  1. It is often a requirement of an RFP response that you send supporting documentation, including proof of education, certifications or security clearance. It is always a good idea to keep a scanned copy of these documents ready to send if necessary.
  2. Organize your resume information. You may want to consider sub-headings for different flavors of your resume. This will allow you to add bullets to your resume easily for targeted matrix responses or remove bullet points or sub-headings from your resume if the experience is not relevant to that particular job posting.
  3. You should never submit a resume to a job posting without updating the responsibilities section of your resume. It is important that you demonstrate that you are qualified for the role and gear your resume updates toward demonstrating this. Review the qualifications of the job posting/matrix for the position you are targeting. By reviewing this it allows you to better understand which of your qualifications you should emphasize and elaborate on in the resume. Matrices actually provide a major competitive advantage in a job search because the client reveals exactly what they are looking for. Go through the matrix, item by item, and highlight all the relevant experience in your resume. If more detail is needed, tailor your experience in your resume and explain how you meet each requirement.
  4. Keywords, keywords, keywords. Look for Keywords, such as repeated verbs or technical terminologies that are listed in the job posting or matrix. Once you have identified these words then use them in your resume and more importantly provide proof that you have the experience by elaborating on the context of how you gained the experience. A good way to do this is to use numbers, provide examples and focus on the outcome of your activities to emphasize results.
  5. Update job titles frequently. You may need to change your job titles to better fit the job description, such as changing “Project Producer” to “Project Manager” or “Data Scientist” in a private-sector job to “Data Architect.”
  6. Go long. Federal resumes are always longer. Use as many pages as needed to provide a thorough review of your work and education. Be detailed and remember, you’re using your updated resume to make your case and prove that you’re the best fit for this job.  That being said, carefully open with your key qualifications and avoid losing your reader/qualifiers.
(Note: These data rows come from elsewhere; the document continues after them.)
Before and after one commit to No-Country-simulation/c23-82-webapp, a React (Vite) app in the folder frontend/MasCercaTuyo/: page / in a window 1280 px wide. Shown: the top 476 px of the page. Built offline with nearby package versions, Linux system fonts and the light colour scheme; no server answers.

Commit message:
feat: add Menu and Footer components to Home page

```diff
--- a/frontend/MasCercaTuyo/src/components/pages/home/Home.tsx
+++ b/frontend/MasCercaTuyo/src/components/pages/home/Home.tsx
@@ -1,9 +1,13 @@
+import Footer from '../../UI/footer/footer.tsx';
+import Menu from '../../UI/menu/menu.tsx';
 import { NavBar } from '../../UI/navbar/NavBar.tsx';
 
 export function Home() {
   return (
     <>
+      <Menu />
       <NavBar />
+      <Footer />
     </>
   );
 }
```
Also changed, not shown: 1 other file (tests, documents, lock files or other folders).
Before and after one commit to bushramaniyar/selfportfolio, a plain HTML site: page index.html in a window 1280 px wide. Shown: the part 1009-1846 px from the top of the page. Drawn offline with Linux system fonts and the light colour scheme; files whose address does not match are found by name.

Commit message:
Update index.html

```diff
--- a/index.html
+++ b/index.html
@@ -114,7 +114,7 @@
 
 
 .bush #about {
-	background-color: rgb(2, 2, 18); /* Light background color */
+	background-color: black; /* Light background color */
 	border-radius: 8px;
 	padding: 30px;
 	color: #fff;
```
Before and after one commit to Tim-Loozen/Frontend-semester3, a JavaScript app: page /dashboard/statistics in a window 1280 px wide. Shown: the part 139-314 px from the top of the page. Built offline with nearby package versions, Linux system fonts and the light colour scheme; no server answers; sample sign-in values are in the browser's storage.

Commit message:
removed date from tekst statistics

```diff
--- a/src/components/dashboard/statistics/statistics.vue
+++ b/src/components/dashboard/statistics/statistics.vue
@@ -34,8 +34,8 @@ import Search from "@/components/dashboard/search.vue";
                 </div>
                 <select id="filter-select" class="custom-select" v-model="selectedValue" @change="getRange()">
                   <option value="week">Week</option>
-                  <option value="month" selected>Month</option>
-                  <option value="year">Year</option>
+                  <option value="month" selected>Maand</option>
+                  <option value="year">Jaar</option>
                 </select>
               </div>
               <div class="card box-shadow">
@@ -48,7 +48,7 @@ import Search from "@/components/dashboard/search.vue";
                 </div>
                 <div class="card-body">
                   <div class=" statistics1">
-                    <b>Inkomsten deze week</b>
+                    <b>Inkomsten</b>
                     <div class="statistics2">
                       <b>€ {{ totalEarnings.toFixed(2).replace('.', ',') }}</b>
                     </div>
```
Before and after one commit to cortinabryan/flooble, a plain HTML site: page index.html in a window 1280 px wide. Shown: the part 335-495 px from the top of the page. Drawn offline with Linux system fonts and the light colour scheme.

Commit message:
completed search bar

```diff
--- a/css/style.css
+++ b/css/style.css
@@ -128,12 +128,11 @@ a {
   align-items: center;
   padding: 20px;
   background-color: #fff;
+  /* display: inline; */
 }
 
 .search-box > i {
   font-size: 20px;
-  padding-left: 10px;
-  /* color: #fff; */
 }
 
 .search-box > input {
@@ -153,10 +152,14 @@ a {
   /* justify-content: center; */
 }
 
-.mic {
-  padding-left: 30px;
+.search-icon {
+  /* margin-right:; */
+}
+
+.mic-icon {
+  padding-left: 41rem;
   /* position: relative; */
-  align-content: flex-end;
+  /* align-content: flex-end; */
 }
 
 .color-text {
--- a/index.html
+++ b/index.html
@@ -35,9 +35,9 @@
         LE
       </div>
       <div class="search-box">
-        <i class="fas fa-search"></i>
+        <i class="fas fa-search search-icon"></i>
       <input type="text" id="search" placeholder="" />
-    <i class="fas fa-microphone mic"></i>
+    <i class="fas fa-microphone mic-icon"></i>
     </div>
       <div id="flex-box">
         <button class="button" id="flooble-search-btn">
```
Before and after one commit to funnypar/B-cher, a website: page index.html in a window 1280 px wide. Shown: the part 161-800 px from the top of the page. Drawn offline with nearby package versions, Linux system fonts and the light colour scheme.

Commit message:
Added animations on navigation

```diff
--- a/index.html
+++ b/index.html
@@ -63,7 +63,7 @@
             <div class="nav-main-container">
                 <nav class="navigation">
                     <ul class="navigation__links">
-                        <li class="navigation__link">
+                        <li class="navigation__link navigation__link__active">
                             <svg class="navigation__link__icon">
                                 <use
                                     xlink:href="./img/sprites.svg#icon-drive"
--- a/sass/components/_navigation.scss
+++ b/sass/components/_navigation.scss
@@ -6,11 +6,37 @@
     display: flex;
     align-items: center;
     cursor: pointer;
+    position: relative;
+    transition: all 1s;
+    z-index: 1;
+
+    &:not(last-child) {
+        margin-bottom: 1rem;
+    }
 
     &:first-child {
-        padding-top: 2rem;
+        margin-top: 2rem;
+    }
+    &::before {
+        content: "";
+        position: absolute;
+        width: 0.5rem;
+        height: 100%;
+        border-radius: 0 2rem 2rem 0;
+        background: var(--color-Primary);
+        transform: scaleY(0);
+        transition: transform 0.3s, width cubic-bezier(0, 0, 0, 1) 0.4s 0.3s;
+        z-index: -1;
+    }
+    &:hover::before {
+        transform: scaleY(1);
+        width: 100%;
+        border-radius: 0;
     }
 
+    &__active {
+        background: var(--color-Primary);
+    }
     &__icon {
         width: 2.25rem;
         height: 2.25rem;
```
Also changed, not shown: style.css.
You could also add a profile statement or qualifications summary to the top of your resume to highlight your most noteworthy and relevant accomplishments.
  7. Proof read your resume. Similar to other resumes, editing and reviewing is important. Not only are you outlining your qualifications but you are also submitting a writing sample. Proof read and edit the resume at least 3 times before submitting your resume for a job posting.

How New Grads Can Land a Job without a Resume

Most college and university students across Canada are either just finishing or will soon be starting their Reading Week/Winter Breaks. Especially for those close to graduating and looking to get ahead of their peers, that means preparing for a competitive job search and maybe even sending out some applications.

The first step in any job search is creating a great resume that will grab the attention of employers and perfectly describe your skills and abilities. There are countless sources to help you write that resume — just last week we shared a video providing some fresh resume tips for 2018. What we often don’t talk about is how to search for a job without a resume.

This video from jobposting.ca provides 3 tips to find your next job without a resume, specifically for new grads who are just entering the job market. If you know anybody starting out their job search, you may help them reduce their stress level just by forwarding them this post. Or, if your career requires a detailed resume, these tips are perfect to supplement your job search any time.